  • Plenary, 40th Spanish Society for Medieval Engish Language and Literature Conference, Oviedo, Spain
  • Invited participant (funded), Stanford Text Technologies Fourth Annual Collegium


Prof. Beth Robertson:


  • “’Mede Overmaistrieth Lawe:’  Gendered Personification and the Imaginative Power of the Feminine in Piers Plowman” in  Approaches to Teaching William Langland’s Piers Plowman.  Approaches to Teaching World Literature  (New York: Modern Language Association Publications, 2018)
  • “Skin Matters,” in Nyffenegger, Nicole and Katrin Rupp, Writing on Skin in the Age of Chaucer (Berlin and Boston: Walter de Gruyter, 2018)
  • “Julian of Norwich and the Digital” (Archive  Journal) special issue, Digital Medieval Manuscript Cultures (7000 words)
  • “First Encounter: ‘Snail-Horn Perception’ in Geoffrey Chaucer’s Troilus and Criseyde” in Contemporary Chaucer Across the Centuries, Helen Hickey et al. eds.(Brepols, 2018)
  • “Lyric Interventions in Troilus and Criseyde” for Form and Focus in Middle English Lyrics: New Approaches to Short Poems, ed. Christiania Whitehead and Julia Boffey (Cambridge: Boydell and Brewer, 2018).

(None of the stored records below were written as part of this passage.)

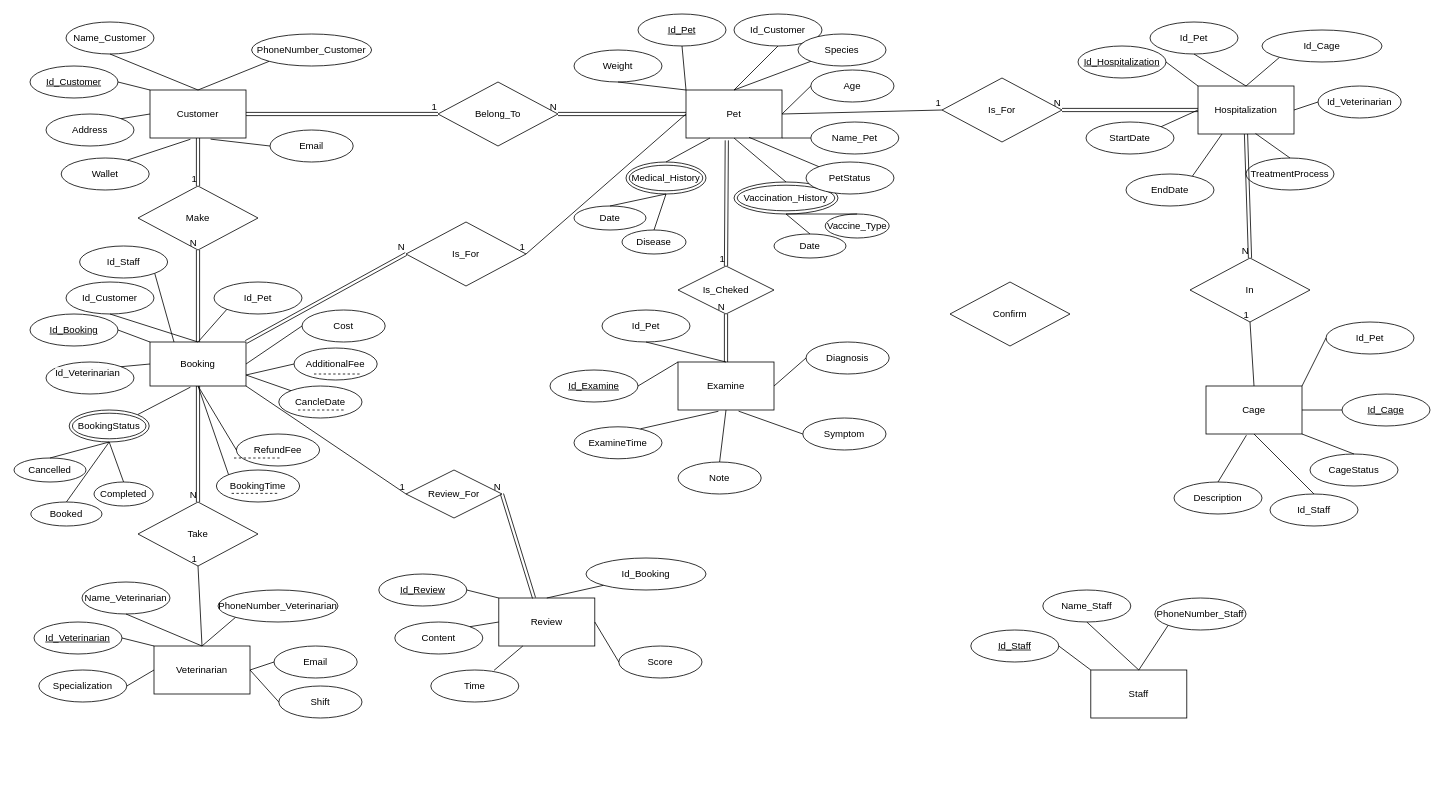
Before: ERDOfProject.drawio in haq1904/PetHealthCareSystemProject, a draw.io diagram. Source tidied: cells renumbered, new cells numbered last; positions are measured from the earlier drawing's top-left corner, leaving out a move shared by most shapes. Both pictures are drawn from the tidied source at 80%, with x=0, y=0 at pixel (14, 14).
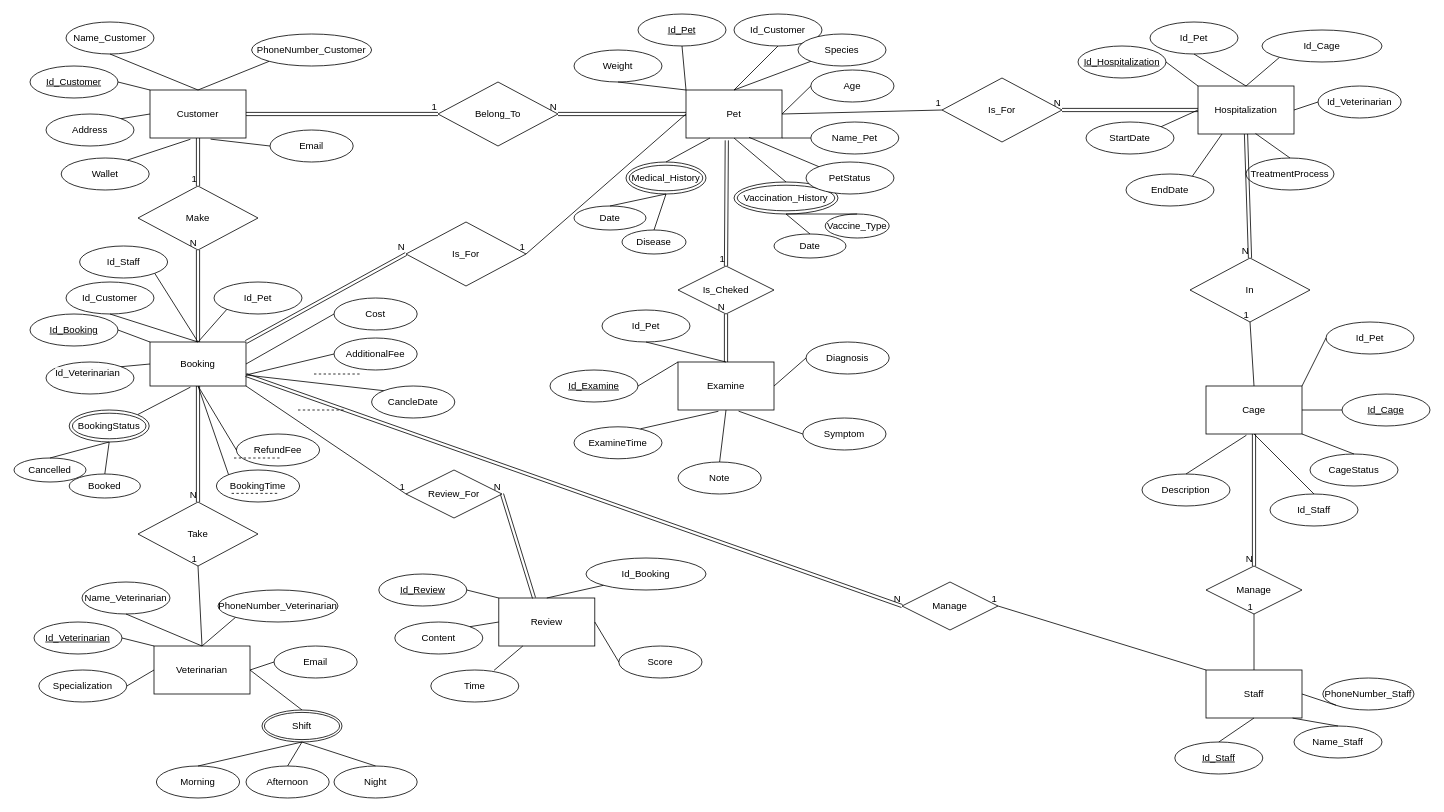
Above is the later version.

Commit message (it also covers changes not shown here):
Cập nhật ERDOfProject.drawio

Unchanged cells that the change refers to:
```xml
<mxCell id="47" value="Veterinarian" style="rounded=0;whiteSpace=wrap;html=1;" parent="1" vertex="1">
  <mxGeometry x="175" y="790" width="120" height="60" as="geometry" />
</mxCell>
<mxCell id="58" value="Booking" style="rounded=0;whiteSpace=wrap;html=1;" parent="1" vertex="1">
  <mxGeometry x="170" y="410" width="120" height="55" as="geometry" />
</mxCell>
<mxCell id="72" value="BookingStatus" style="ellipse;shape=doubleEllipse;whiteSpace=wrap;html=1;" parent="1" vertex="1">
  <mxGeometry x="69" y="495" width="100" height="40" as="geometry" />
</mxCell>
<mxCell id="85" value="Cage" style="rounded=0;whiteSpace=wrap;html=1;" parent="1" vertex="1">
  <mxGeometry x="1490" y="465" width="120" height="60" as="geometry" />
</mxCell>
<mxCell id="182" value="Id_Staff" style="ellipse;whiteSpace=wrap;html=1;" parent="1" vertex="1">
  <mxGeometry x="82" y="290" width="110" height="40" as="geometry" />
</mxCell>
```

The edit, as a diff of the source:
```diff
@@
     <mxCell id="40" value="Staff" style="rounded=0;whiteSpace=wrap;html=1;" parent="1" vertex="1">
-      <mxGeometry x="1346" y="820" width="120" height="60" as="geometry" />
+      <mxGeometry x="1490" y="820" width="120" height="60" as="geometry" />
     </mxCell>
     <mxCell id="41" value="&lt;u&gt;Id_Staff&lt;/u&gt;" style="ellipse;whiteSpace=wrap;html=1;" parent="1" vertex="1">
-      <mxGeometry x="1196" y="770" width="110" height="40" as="geometry" />
+      <mxGeometry x="1451" y="910" width="110" height="40" as="geometry" />
     </mxCell>
     <mxCell id="42" value="Name_Staff" style="ellipse;whiteSpace=wrap;html=1;" parent="1" vertex="1">
-      <mxGeometry x="1286" y="720" width="110" height="40" as="geometry" />
+      <mxGeometry x="1600" y="890" width="110" height="40" as="geometry" />
     </mxCell>
     <mxCell id="43" value="PhoneNumber_Staff" style="ellipse;whiteSpace=wrap;html=1;" parent="1" vertex="1">
-      <mxGeometry x="1426" y="730" width="114" height="40" as="geometry" />
+      <mxGeometry x="1636" y="830" width="114" height="40" as="geometry" />
     </mxCell>
-    <mxCell id="44" style="endArrow=none;html=1;rounded=0;entryX=0;entryY=1;entryDx=0;entryDy=0;exitX=0.5;exitY=0;exitDx=0;exitDy=0;" parent="1" edge="1" source="40" target="43">
+    <mxCell id="44" style="endArrow=none;html=1;rounded=0;entryX=0;entryY=1;entryDx=0;entryDy=0;exitX=1;exitY=0.5;exitDx=0;exitDy=0;" parent="1" edge="1" source="40" target="43">
       <mxGeometry relative="1" as="geometry" />
     </mxCell>
-    <mxCell id="45" style="endArrow=none;html=1;rounded=0;exitX=0.5;exitY=1;exitDx=0;exitDy=0;entryX=0.5;entryY=0;entryDx=0;entryDy=0;" parent="1" edge="1" source="42" target="40">
+    <mxCell id="45" style="endArrow=none;html=1;rounded=0;exitX=0.5;exitY=0;exitDx=0;exitDy=0;entryX=0.902;entryY=1.002;entryDx=0;entryDy=0;entryPerimeter=0;" parent="1" edge="1" source="42" target="40">
       <mxGeometry relative="1" as="geometry" />
     </mxCell>
-    <mxCell id="46" style="endArrow=none;html=1;rounded=0;exitX=1;exitY=0.5;exitDx=0;exitDy=0;entryX=0;entryY=0;entryDx=0;entryDy=0;" parent="1" edge="1" source="41" target="40">
+    <mxCell id="46" style="endArrow=none;html=1;rounded=0;exitX=0.5;exitY=0;exitDx=0;exitDy=0;entryX=0.5;entryY=1;entryDx=0;entryDy=0;" parent="1" edge="1" source="41" target="40">
       <mxGeometry relative="1" as="geometry" />
     </mxCell>
@@
     <mxCell id="63" value="Cost" style="ellipse;whiteSpace=wrap;html=1;" parent="1" vertex="1">
-      <mxGeometry x="360" y="370" width="104" height="40" as="geometry" />
+      <mxGeometry x="400" y="355" width="104" height="40" as="geometry" />
     </mxCell>
@@
-    <mxCell id="70" value="Shift" style="ellipse;whiteSpace=wrap;html=1;" parent="1" vertex="1">
-      <mxGeometry x="331" y="840" width="104" height="40" as="geometry" />
-    </mxCell>
-    <mxCell id="71" style="endArrow=none;html=1;rounded=0;entryX=1;entryY=0.5;entryDx=0;entryDy=0;exitX=0;exitY=0.5;exitDx=0;exitDy=0;" parent="1" edge="1" source="70" target="47">
+    <mxCell id="71" style="endArrow=none;html=1;rounded=0;entryX=1;entryY=0.5;entryDx=0;entryDy=0;exitX=0.5;exitY=0;exitDx=0;exitDy=0;" parent="1" edge="1" source="70" target="47">
       <mxGeometry relative="1" as="geometry" />
     </mxCell>
@@
     <mxCell id="74" value="Booked" style="ellipse;whiteSpace=wrap;html=1;" parent="1" vertex="1">
-      <mxGeometry x="21" y="610" width="89" height="30" as="geometry" />
+      <mxGeometry x="69" y="575" width="89" height="30" as="geometry" />
     </mxCell>
-    <mxCell id="75" value="Completed" style="ellipse;whiteSpace=wrap;html=1;" parent="1" vertex="1">
-      <mxGeometry x="100" y="585" width="74" height="30" as="geometry" />
-    </mxCell>
@@
-    <mxCell id="78" style="endArrow=none;html=1;rounded=0;exitX=0.5;exitY=0;exitDx=0;exitDy=0;entryX=0.5;entryY=1;entryDx=0;entryDy=0;" parent="1" edge="1" source="75" target="72">
-      <mxGeometry relative="1" as="geometry" />
-    </mxCell>
     <mxCell id="79" value="CancleDate" style="ellipse;whiteSpace=wrap;html=1;" parent="1" vertex="1">
-      <mxGeometry x="331" y="465" width="104" height="40" as="geometry" />
+      <mxGeometry x="447" y="465" width="104" height="40" as="geometry" />
     </mxCell>
@@
     <mxCell id="88" value="Description" style="ellipse;whiteSpace=wrap;html=1;" parent="1" vertex="1">
-      <mxGeometry x="1450" y="585" width="110" height="40" as="geometry" />
+      <mxGeometry x="1410" y="575" width="110" height="40" as="geometry" />
     </mxCell>
@@
-    <mxCell id="166" value="Confirm" style="rhombus;whiteSpace=wrap;html=1;" parent="1" vertex="1">
-      <mxGeometry x="1170" y="335" width="150" height="80" as="geometry" />
-    </mxCell>
@@
     <mxCell id="170" value="AdditionalFee" style="ellipse;whiteSpace=wrap;html=1;" parent="1" vertex="1">
-      <mxGeometry x="350" y="417.5" width="104" height="40" as="geometry" />
+      <mxGeometry x="400" y="405" width="104" height="40" as="geometry" />
     </mxCell>
@@
-    <mxCell id="183" style="endArrow=none;html=1;rounded=0;entryX=0.25;entryY=0;entryDx=0;entryDy=0;exitX=1;exitY=1;exitDx=0;exitDy=0;" parent="1" edge="1" source="182" target="58">
+    <mxCell id="183" style="endArrow=none;html=1;rounded=0;entryX=0.5;entryY=0;entryDx=0;entryDy=0;exitX=1;exitY=1;exitDx=0;exitDy=0;" parent="1" edge="1" source="182" target="58">
       <mxGeometry relative="1" as="geometry" />
     </mxCell>
@@
+    <mxCell id="70" value="Shift" style="ellipse;shape=doubleEllipse;margin=3;whiteSpace=wrap;html=1;align=center;" parent="1" vertex="1">
+      <mxGeometry x="310" y="870" width="100" height="40" as="geometry" />
+    </mxCell>
+    <mxCell id="187" value="Morning" style="ellipse;whiteSpace=wrap;html=1;" parent="1" vertex="1">
+      <mxGeometry x="178" y="940" width="104" height="40" as="geometry" />
+    </mxCell>
+    <mxCell id="188" value="Afternoon" style="ellipse;whiteSpace=wrap;html=1;" parent="1" vertex="1">
+      <mxGeometry x="290" y="940" width="104" height="40" as="geometry" />
+    </mxCell>
+    <mxCell id="189" value="Night" style="ellipse;whiteSpace=wrap;html=1;" parent="1" vertex="1">
+      <mxGeometry x="400" y="940" width="104" height="40" as="geometry" />
+    </mxCell>
+    <mxCell id="190" style="endArrow=none;html=1;rounded=0;exitX=0.5;exitY=0;exitDx=0;exitDy=0;entryX=0.5;entryY=1;entryDx=0;entryDy=0;" parent="1" edge="1" source="187" target="70">
+      <mxGeometry relative="1" as="geometry" />
+    </mxCell>
+    <mxCell id="191" style="endArrow=none;html=1;rounded=0;exitX=0.5;exitY=0;exitDx=0;exitDy=0;entryX=0.5;entryY=1;entryDx=0;entryDy=0;" parent="1" edge="1" source="188" target="70">
+      <mxGeometry relative="1" as="geometry" />
+    </mxCell>
+    <mxCell id="192" style="endArrow=none;html=1;rounded=0;exitX=0.5;exitY=0;exitDx=0;exitDy=0;entryX=0.5;entryY=1;entryDx=0;entryDy=0;" parent="1" edge="1" source="189" target="70">
+      <mxGeometry relative="1" as="geometry" />
+    </mxCell>
+    <mxCell id="193" value="Manage" style="shape=rhombus;perimeter=rhombusPerimeter;whiteSpace=wrap;html=1;align=center;" parent="1" vertex="1">
+      <mxGeometry x="1490" y="690" width="120" height="60" as="geometry" />
+    </mxCell>
+    <mxCell id="194" value="Manage" style="shape=rhombus;perimeter=rhombusPerimeter;whiteSpace=wrap;html=1;align=center;" parent="1" vertex="1">
+      <mxGeometry x="1110" y="710" width="120" height="60" as="geometry" />
+    </mxCell>
+    <mxCell id="195" style="shape=link;html=1;rounded=0;entryX=0.5;entryY=0;entryDx=0;entryDy=0;exitX=0.5;exitY=1;exitDx=0;exitDy=0;" parent="1" edge="1" source="85" target="193">
+      <mxGeometry relative="1" as="geometry" />
+    </mxCell>
+    <mxCell id="196" value="N" style="html=1;whiteSpace=wrap;align=right;verticalAlign=bottom;" parent="195" vertex="1">
+      <mxGeometry x="1" relative="1" as="geometry" />
+    </mxCell>
+    <mxCell id="197" style="endArrow=none;html=1;rounded=0;exitX=0.5;exitY=0;exitDx=0;exitDy=0;entryX=0.5;entryY=1;entryDx=0;entryDy=0;" parent="1" edge="1" source="40" target="193">
+      <mxGeometry relative="1" as="geometry" />
+    </mxCell>
+    <mxCell id="198" value="1" style="html=1;whiteSpace=wrap;align=right;verticalAlign=bottom;" parent="197" vertex="1">
+      <mxGeometry x="1" relative="1" as="geometry" />
+    </mxCell>
+    <mxCell id="199" style="shape=link;html=1;rounded=0;exitX=1;exitY=0.75;exitDx=0;exitDy=0;entryX=0;entryY=0.5;entryDx=0;entryDy=0;" parent="1" edge="1" source="58" target="194">
+      <mxGeometry relative="1" as="geometry" />
+    </mxCell>
+    <mxCell id="200" value="N" style="html=1;whiteSpace=wrap;align=right;verticalAlign=bottom;" parent="199" vertex="1">
+      <mxGeometry x="1" relative="1" as="geometry" />
+    </mxCell>
+    <mxCell id="201" style="endArrow=none;html=1;rounded=0;entryX=1;entryY=0.5;entryDx=0;entryDy=0;exitX=0;exitY=0;exitDx=0;exitDy=0;" parent="1" edge="1" source="40" target="194">
+      <mxGeometry relative="1" as="geometry" />
+    </mxCell>
+    <mxCell id="202" value="1" style="html=1;whiteSpace=wrap;align=right;verticalAlign=bottom;" parent="201" vertex="1">
+      <mxGeometry x="1" relative="1" as="geometry" />
+    </mxCell>
```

Dr Alison Wiggins

  • Organiser/PI: Working With Archives event, 8-10 November 2018, AHRC funded, held at Glasgow University Library and Kelvin Hall. 8-9 November: training event for c.50 postgraduate students, from Scotland, RUK and international students (from Spain, Norway, Japan, Czech Republic), for six 1.5-hour workshops. 9-10 November: plenary lecture by Bridget Whearty (USA) and day symposium with 13 speakers, held in Kelvin Hall, 120 reserved tickets on eventbrite and close to 100. The event included contributions from Digital Editing Reading Group Members (JS delivered two workshops; JK gave a talk; DS gave a respons and co-hosted throughout the event.
  • Co-director (with Bryony Randall, English Literature, and Joanna Tucker, History) responsible for developing the Textual Editing Lab (University of Glasgow, part of ArtsLab), launching 31 January 2019
  • Publication now out: ‘Money, Marriage and Rememberance: Telling Stories from the Cavendish Financial Accounts’, in Bess of Hardwick: New Perepctives (Manchester UP, 2019), pp. 36-77
  • Active grant: AHRC Leadership Fellowship, PI, 2017 – Sep. 2019